Ever been to a farmers market? It probably looked something like this: lots of shoppers, lots of vendors, lots of similar goods for sale at prices that reflect supply and demand. There isn’t one single seller controlling prices, and it’s easy for buyers to find better quality peaches or tomatoes from a different seller if they aren’t happy with the inventory at the first few vendors they visit. There’s healthy competition, prices are fair, and overall it’s a great experience for both buyers and sellers.
Sounds pretty much like the opposite of a monopoly, right? There’s an economic term for this: perfect competition. Let’s explore more about perfect competition and how it applies to the real estate market. But first...
Why should anyone care about perfect competition in the real estate market?
We see you with your furrowed brow, arms crossed, looking all sorts of bored. Well, if you’re going to sell a home, perfect competition is absolutely worth caring about because:
- Perfect competition in the real estate industry would not just put more money in the pockets of sellers—it’d boost up the U.S. economy
- Since the real estate industry is the largest industry in the U.S., making it more efficient means a more prosperous middle class... and therefore a stronger overall economy
- Real estate is the largest asset for most Americans—and it’s inefficient and too far from perfect given advancements in technology
- With extra money from better real estate transactions, Americans would be able to spend more on retail, services, and more
What is perfect competition?
According to Wikipedia, “a perfect market is defined by several conditions, collectively called perfect competition.” Some of those conditions (you might recognize a few from the farmers market example) include:

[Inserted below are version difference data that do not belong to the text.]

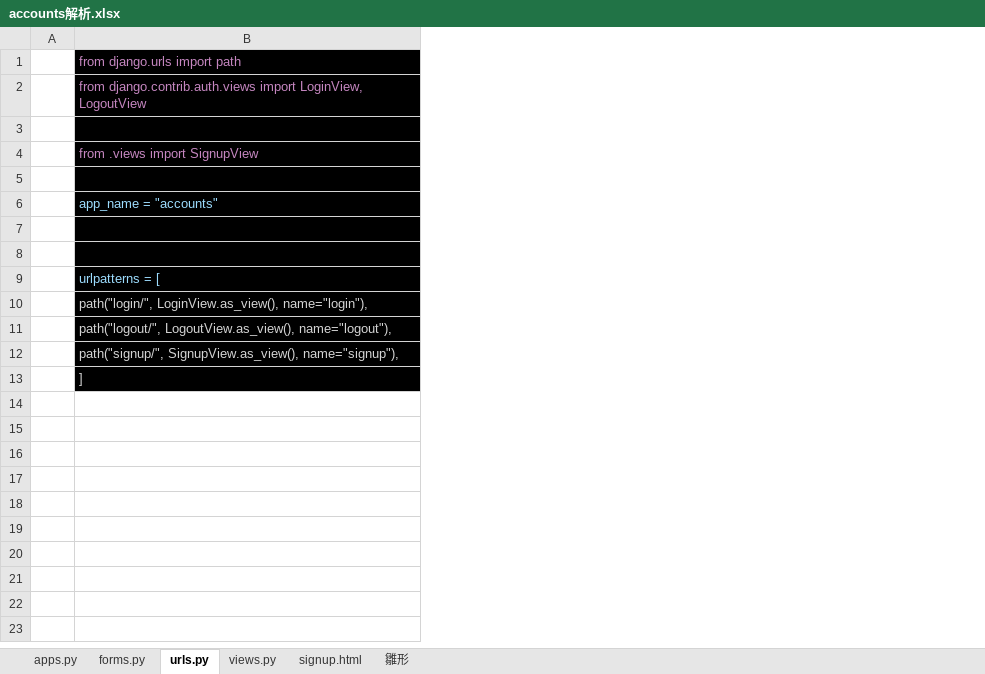
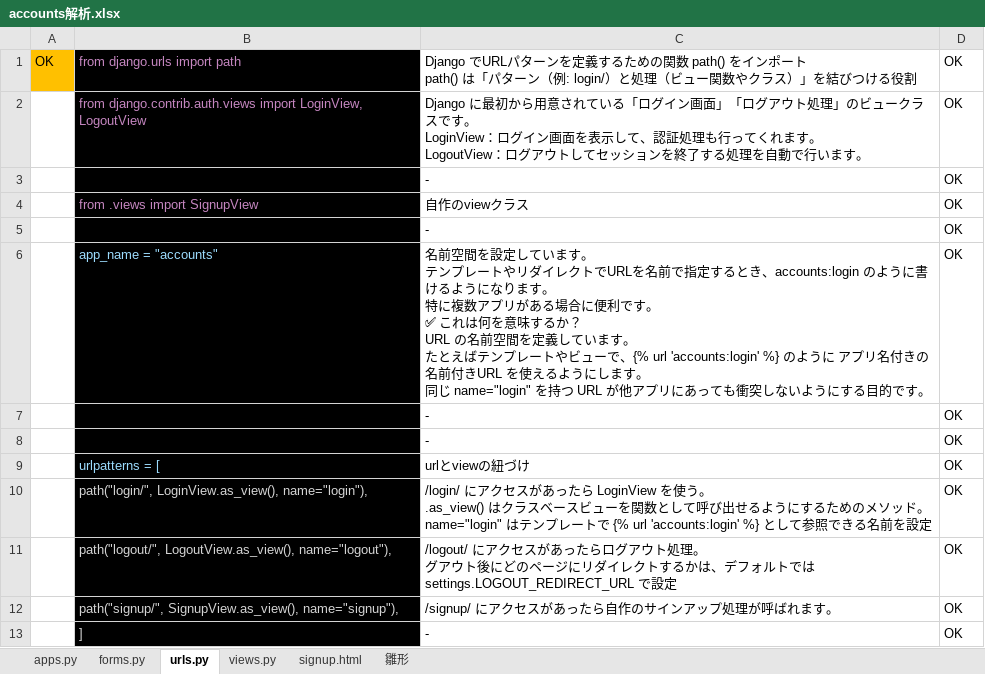
Before and after one commit to smd255/bookproject, an Excel workbook: doc/accounts解析.xlsx, sheet urls.py, drawn as a sheet; values as stored, in another font and other column widths than the file's, no borders; charts and pictures not drawn; removed rows and columns are numbered as before the commit, all else as after; ↵ is a line break in a cell; the diff names each change by its address in the sheet, - before the commit and + after, or states it on an @@ line.

```diff
--- a/doc/accounts解析.xlsx (sheet urls.py)
+++ b/doc/accounts解析.xlsx (sheet urls.py)
-column A, empty
+column A, row 1: OK
+column C, rows 1-13: Django でURLパターンを定義するための関数 path() をインポート ↵ path() は「パターン（例: login/）と処理（ビュー関数やクラス）」を結びつける役割 | Django に最初から用意されている「ログイン画面」「ログアウト処理」のビュークラスです。 ↵ LoginView：ログイン画面を表示して、認証処理も行ってくれます。 ↵ LogoutView：ログアウトしてセッションを終了する処理を自動で行います。 | - | 自作のviewクラス | - | 名前空間を設定しています。 ↵ テンプレートやリダイレクトでURLを名前で指定するとき、accounts:login のように書けるようになります。 ↵ 特に複数アプリがある場合に便利です。 ↵ ✅ これは何を意味するか？ ↵ URL の名前空間を定義しています。 ↵ たとえばテンプレートやビューで、{% url 'accounts:login' %} のように アプリ名付きの名前付きURL を使えるようにします。 ↵ 同じ name="login" を持つ URL が他アプリにあっても衝突しないようにする目的です。 | - | - | urlとviewの紐づけ | /login/ にアクセスがあったら LoginView を使う。 ↵ .as_view() はクラスベースビューを関数として呼び出せるようにするためのメソッド。 ↵ name="login" はテンプレートで {% url 'accounts:login' %} として参照できる名前を設定 | /logout/ にアクセスがあったらログアウト処理。 ↵ グアウト後にどのページにリダイレクトするかは、デフォルトでは settings.LOGOUT_REDIRECT_URL で設定 | /signup/ にアクセスがあったら自作のサインアップ処理が呼ばれます。 | -
+column D, rows 1-13: all OK
-row 3: (empty)
+row 3:  |  | - | OK
-row 5: (empty)
+row 5:  |  | - | OK
-row 7: (empty)
+row 7:  |  | - | OK
-row 8: (empty)
+row 8:  |  | - | OK
```
Also changed, not shown: sheet views.py, sheet apps.py, sheet signup.html, sheet forms.py, charts or pictures.
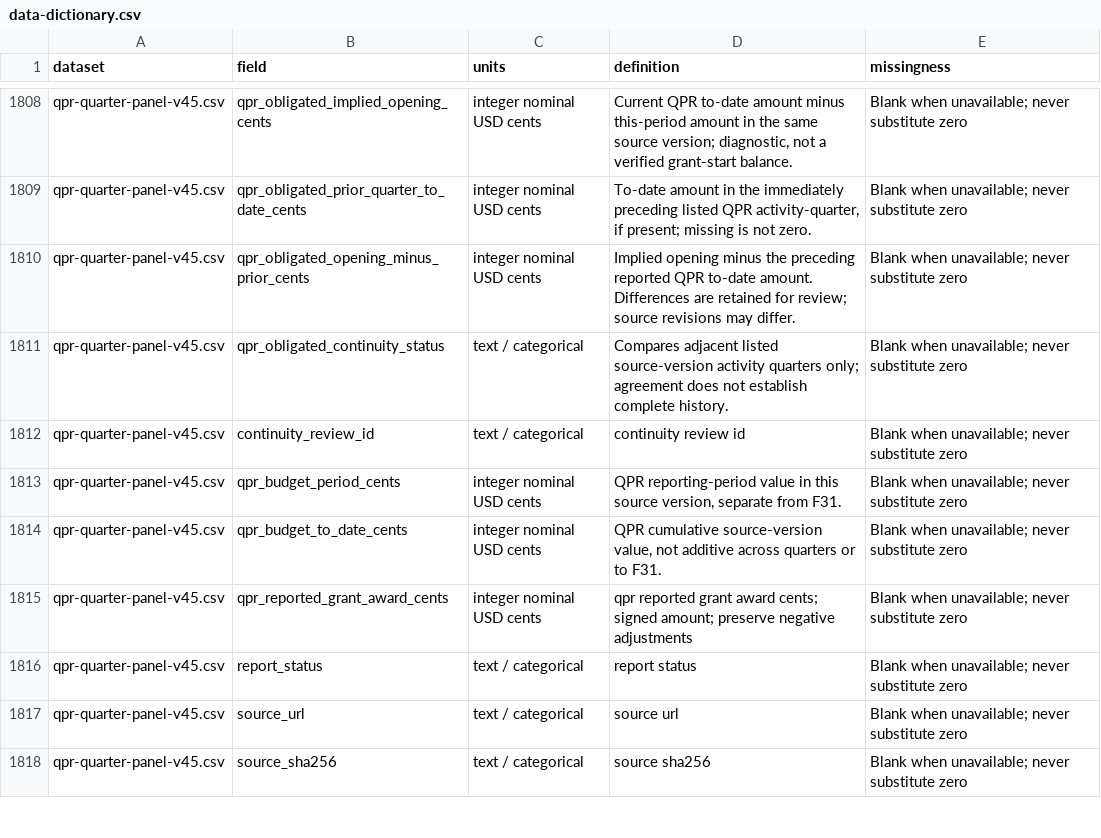
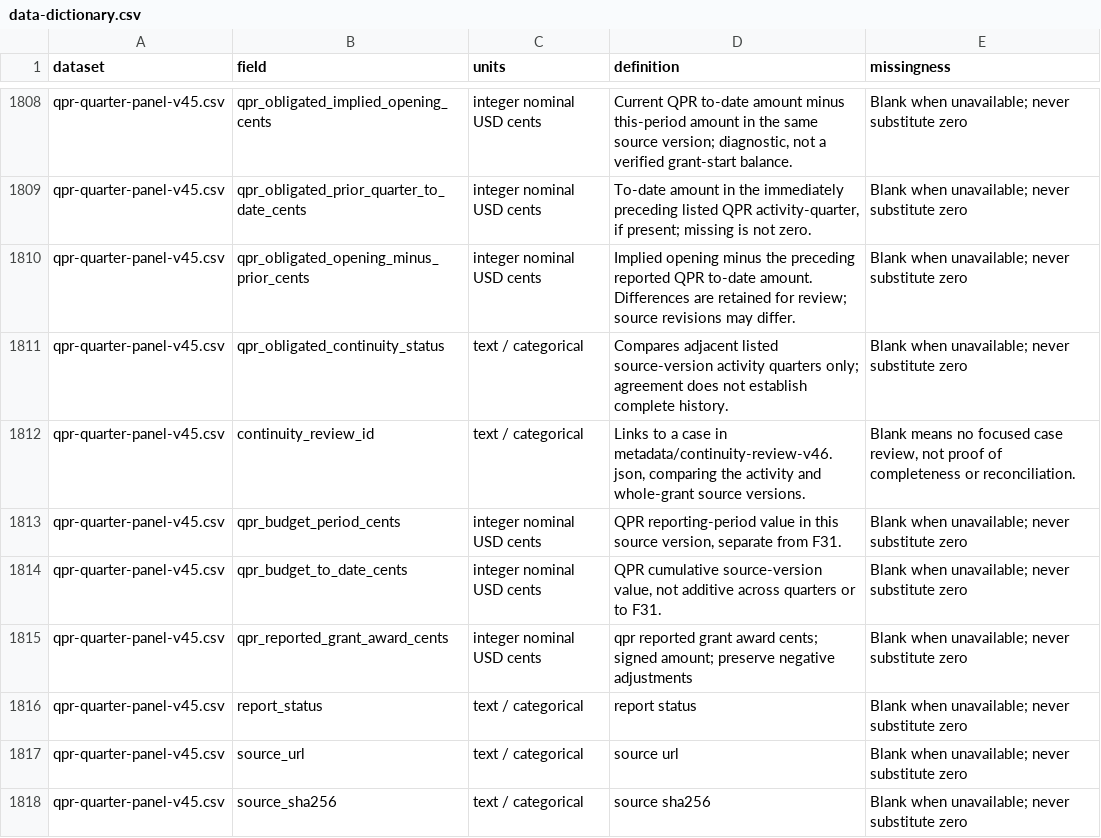
Before and after one commit to CECREH/cdbg-dr-atlas, a CSV file: downloads/data-dictionary.csv, drawn as a sheet; only a part is shown, gaps mark what is left out.

Commit message:
Clarify continuity review identifiers in downloads

```diff
--- a/downloads/data-dictionary.csv
+++ b/downloads/data-dictionary.csv
@@ -1811,3 +1811,3 @@ qpr-quarter-panel-v45.csv,qpr_obligated_opening_minus_prior_cents,integer nomina
 qpr-quarter-panel-v45.csv,qpr_obligated_continuity_status,text / categorical,Compares adjacent listed source-version activity quarters only; agreement does not establish complete history.,Blank when unavailable; never substitute zero
-qpr-quarter-panel-v45.csv,continuity_review_id,text / categorical,continuity review id,Blank when unavailable; never substitute zero
+qpr-quarter-panel-v45.csv,continuity_review_id,text / categorical,"Links to a case in metadata/continuity-review-v46.json, comparing the activity and whole-grant source versions.","Blank means no focused case review, not proof of completeness or reconciliation."
 qpr-quarter-panel-v45.csv,qpr_budget_period_cents,integer nominal USD cents,"QPR reporting-period value in this source version, separate from F31.",Blank when unavailable; never substitute zero
```
Also changed, not shown: 5 other files.
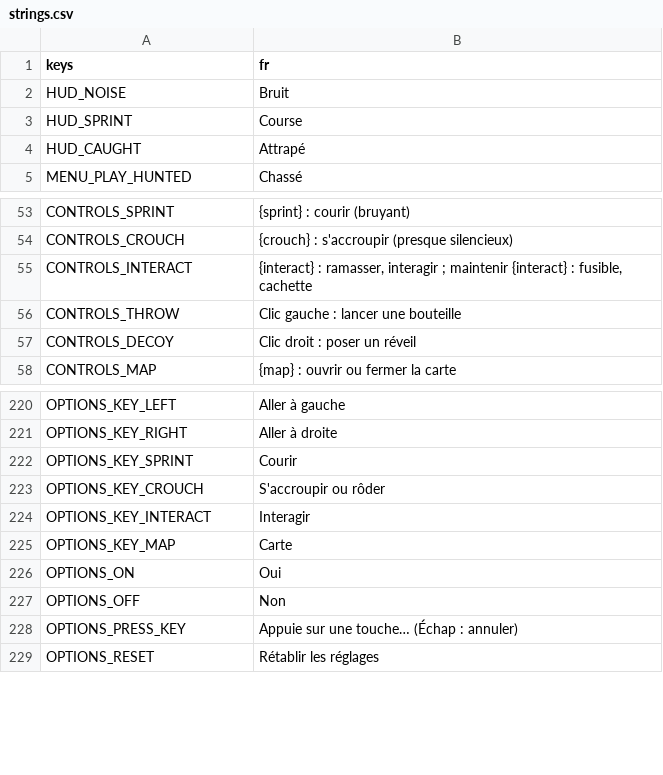
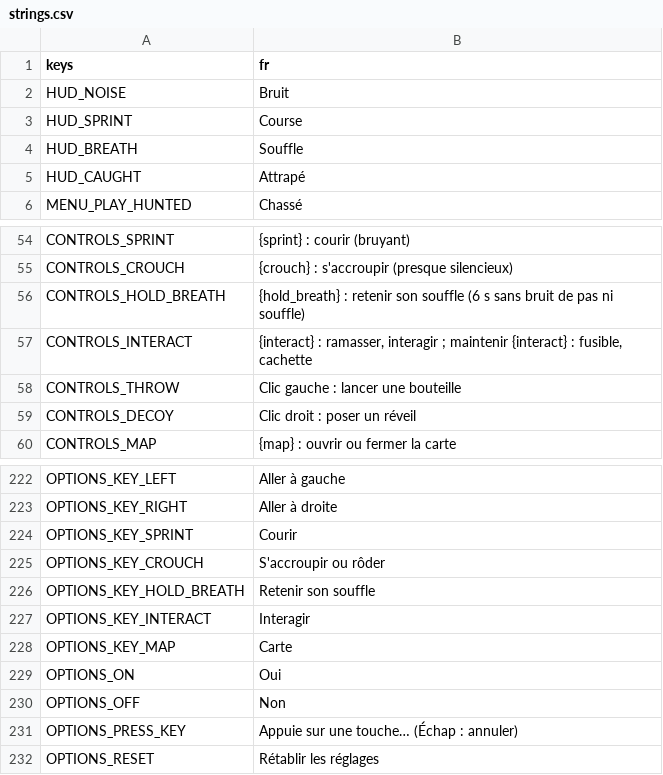
Before and after one commit to retardAFK/echo, a CSV file: game/i18n/strings.csv, drawn as a sheet; only a part is shown, gaps mark what is left out.

```diff
--- a/game/i18n/strings.csv
+++ b/game/i18n/strings.csv
@@ -3,2 +3,3 @@ HUD_NOISE,Bruit
 HUD_SPRINT,Course
+HUD_BREATH,Souffle
 HUD_CAUGHT,Attrapé
@@ -54,2 +55,3 @@ CONTROLS_SPRINT,{sprint} : courir (bruyant)
 CONTROLS_CROUCH,{crouch} : s'accroupir (presque silencieux)
+CONTROLS_HOLD_BREATH,{hold_breath} : retenir son souffle (6 s sans bruit de pas ni souffle)
 CONTROLS_INTERACT,"{interact} : ramasser, interagir ; maintenir {interact} : fusible, cachette"
@@ -223,2 +225,3 @@ OPTIONS_KEY_SPRINT,Courir
 OPTIONS_KEY_CROUCH,S'accroupir ou rôder
+OPTIONS_KEY_HOLD_BREATH,Retenir son souffle
 OPTIONS_KEY_INTERACT,Interagir
```
Also changed, not shown: 17 other files.
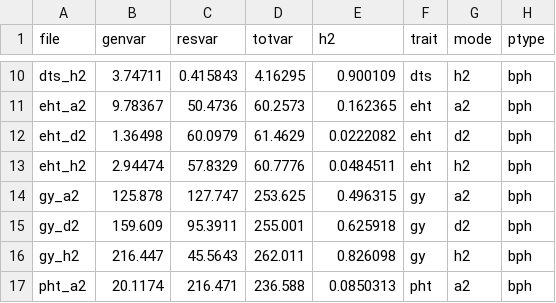
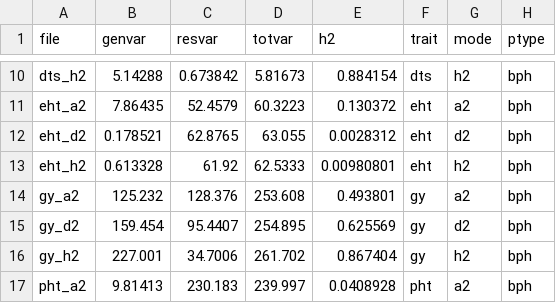
Before and after one commit to yangjl/pvpDiallel, a CSV file: cache/gerpsnp_wholeset_bph.csv, drawn as a sheet; only a part is shown, gaps mark what is left out; the diff covers the shown part only; the diff names each change by its address in the sheet, - before the commit and + after, or states it on an @@ line.

```diff
--- a/cache/gerpsnp_wholeset_bph.csv
+++ b/cache/gerpsnp_wholeset_bph.csv
-B10 (genvar): 3.74711
+B10 (genvar): 5.14288
-C10 (resvar): 0.415843
+C10 (resvar): 0.673842
-D10 (totvar): 4.16295
+D10 (totvar): 5.81673
-E10 (h2): 0.900109
+E10 (h2): 0.884154
-B11 (genvar): 9.78367
+B11 (genvar): 7.86435
-C11 (resvar): 50.4736
+C11 (resvar): 52.4579
-D11 (totvar): 60.2573
+D11 (totvar): 60.3223
-E11 (h2): 0.162365
+E11 (h2): 0.130372
-B12 (genvar): 1.36498
+B12 (genvar): 0.178521
-C12 (resvar): 60.0979
+C12 (resvar): 62.8765
-D12 (totvar): 61.4629
+D12 (totvar): 63.055
-E12 (h2): 0.0222082
+E12 (h2): 0.0028312
-B13 (genvar): 2.94474
+B13 (genvar): 0.613328
-C13 (resvar): 57.8329
+C13 (resvar): 61.92
-D13 (totvar): 60.7776
+D13 (totvar): 62.5333
-E13 (h2): 0.0484511
+E13 (h2): 0.00980801
-B14 (genvar): 125.878
+B14 (genvar): 125.232
-C14 (resvar): 127.747
+C14 (resvar): 128.376
-D14 (totvar): 253.625
+D14 (totvar): 253.608
-E14 (h2): 0.496315
+E14 (h2): 0.493801
-B15 (genvar): 159.609
+B15 (genvar): 159.454
-C15 (resvar): 95.3911
+C15 (resvar): 95.4407
-D15 (totvar): 255.001
+D15 (totvar): 254.895
-E15 (h2): 0.625918
+E15 (h2): 0.625569
-B16 (genvar): 216.447
+B16 (genvar): 227.001
-C16 (resvar): 45.5643
+C16 (resvar): 34.7006
-D16 (totvar): 262.011
+D16 (totvar): 261.702
-E16 (h2): 0.826098
+E16 (h2): 0.867404
-B17 (genvar): 20.1174
+B17 (genvar): 9.81413
-C17 (resvar): 216.471
+C17 (resvar): 230.183
-D17 (totvar): 236.588
+D17 (totvar): 239.997
-E17 (h2): 0.0850313
+E17 (h2): 0.0408928
```
Also changed, not shown: 52 edited cells elsewhere in this file.
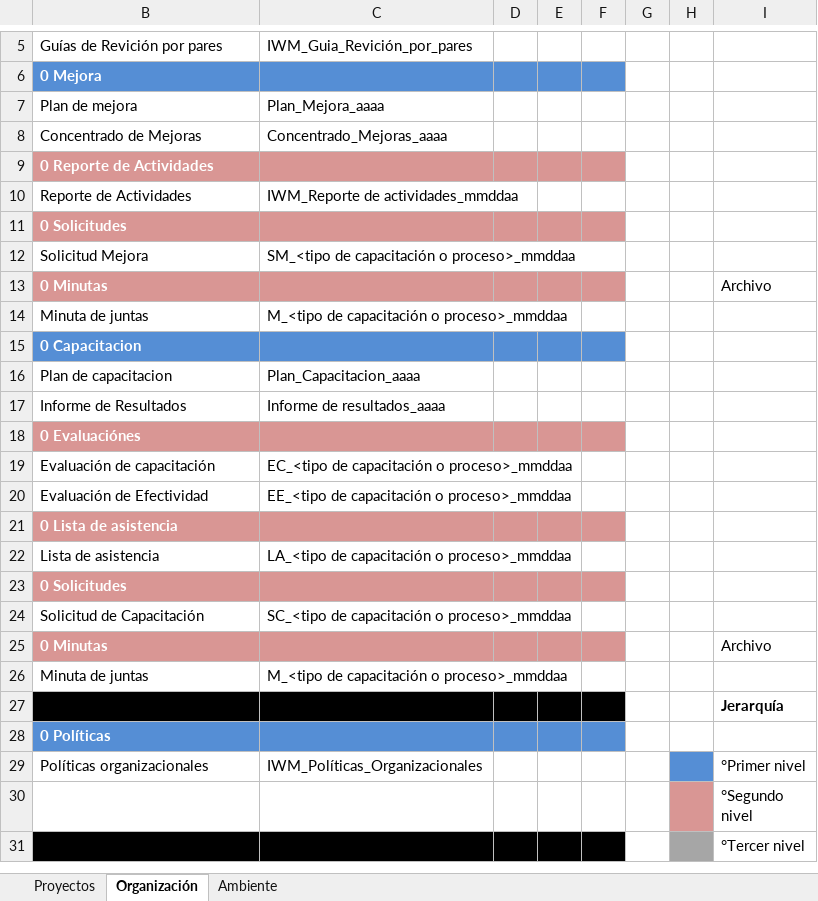
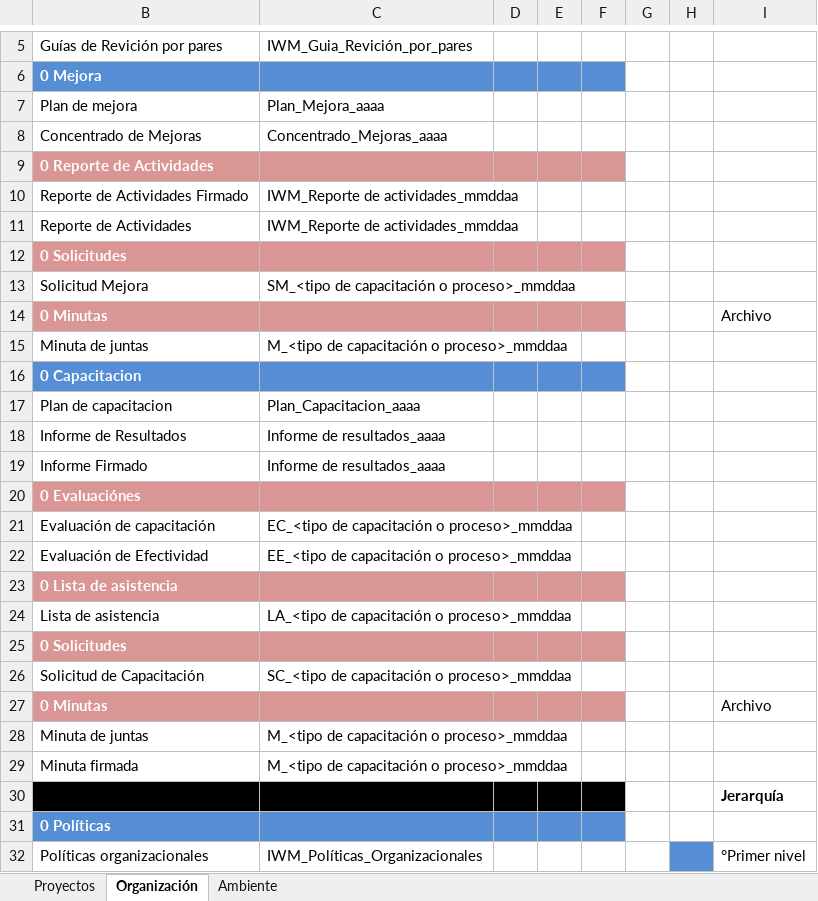
Before and after one commit to CharlsG/IWM, an Excel workbook: Organización/Procesos/Soporte Organizacional/2. Administración de Configuración/IWM_Administración de la Configuración.xlsx, sheet Organización, drawn as a sheet; only a part is shown, gaps mark what is left out; the shorter side is filled out with more unchanged rows; values as stored, in another font and other column widths than the file's, no borders; the diff names each change by its address in the sheet, - before the commit and + after, or states it on an @@ line.

Commit message:
Se contemplaron documentos firmados

```diff
--- a/Organización/Procesos/Soporte Organizacional/2. Administración de Configuración/IWM_Administración de la Configuración.xlsx (sheet Organización)
+++ b/Organización/Procesos/Soporte Organizacional/2. Administración de Configuración/IWM_Administración de la Configuración.xlsx (sheet Organización)
+row 10: Reporte de Actividades Firmado | IWM_Reporte de actividades_mmddaa
+row 19: Informe Firmado | Informe de resultados_aaaa
+row 29: Minuta firmada | M_<tipo de capacitación o proceso>_mmddaa
```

- Lots of buyers and sellers
- There isn’t one seller who sets prices
- Similar products being sold
- New sellers can easily set up shop
- No transactional costs
Really, the standards of a perfect market are so rigorous that it’s actually impossible for one to exist in the real world—so what we have are imperfect markets.
The real estate market is a great example of an imperfect market, though it does meet two of the conditions for a perfect market:
- Lots of buyers and sellers
- Well-defined property rights
Even though perfect markets are, well, too perfect to achieve, we can still strive for them and get as close as possible.
How the real estate industry falls short of perfect competition
So the real estate market ticks off just two items on the long list of perfect competition conditions. Where else does it fall short?
- Zero transaction costs. While it’d be nearly impossible to have zero transaction costs, we’re far from reaching this given that the average transaction cost for real estate is around 10%.
- Ease of entry. It’s not easy for homeowners to enter the real estate market—they have to deal with capital and credit requirements, for example. It’s not easy for firms seeking to facilitate transactions, either, thanks to state licensing, expensive dues and memberships, and more.
- Homogenous products. Not all properties are the same. In fact, in some markets, it may even be tough to find comparable properties for appraisals.
- Profit maximization for sellers. With firms like Opendoor and OfferPad, sellers are walking away with even less equity, moving further away from perfect competition.
- Price takers. Firms can’t influence real estate prices.
What would an efficient real estate market look like?
Now that we know where the real estate market is and isn’t meeting the mark, we can nail down 4 ways to get closer to perfect competition:
- Reduce transaction costs. Enabling buyers and sellers to exchange property more efficiently would reduce costs. We in the U.S. wouldn’t even be the first to do this—many similar countries, notably the United Kingdom and Australia, have made great strides here.
- More perfect information. This starts with more communication, more sharing of data, and more transparency so that buyers and sellers are more empowered during real estate transactions.
- Identical products. While no two properties are the same, given the emergence of several new technologies, perhaps the underlying equity interest in the assets can be.
- Make it easier for participants to enter and exit. In a similar spirit to stock exchanges, once an identical product or unit exists, liquidity increases—and that makes it easier for entry and exit.
The above items will lead to and promote profit maximization of sellers, another tenant of perfect competition. They’ll also improve the well-being of buyers.
Maybe “perfect” isn’t possible, but making the real estate market better and more efficient definitely is.
*The information provided in this article is meant for informational purposes only and is not intended to constitute legal, financial, tax, or insurance advice. Jovio encourages readers to contact their attorney or other advisors for advice regarding these matters.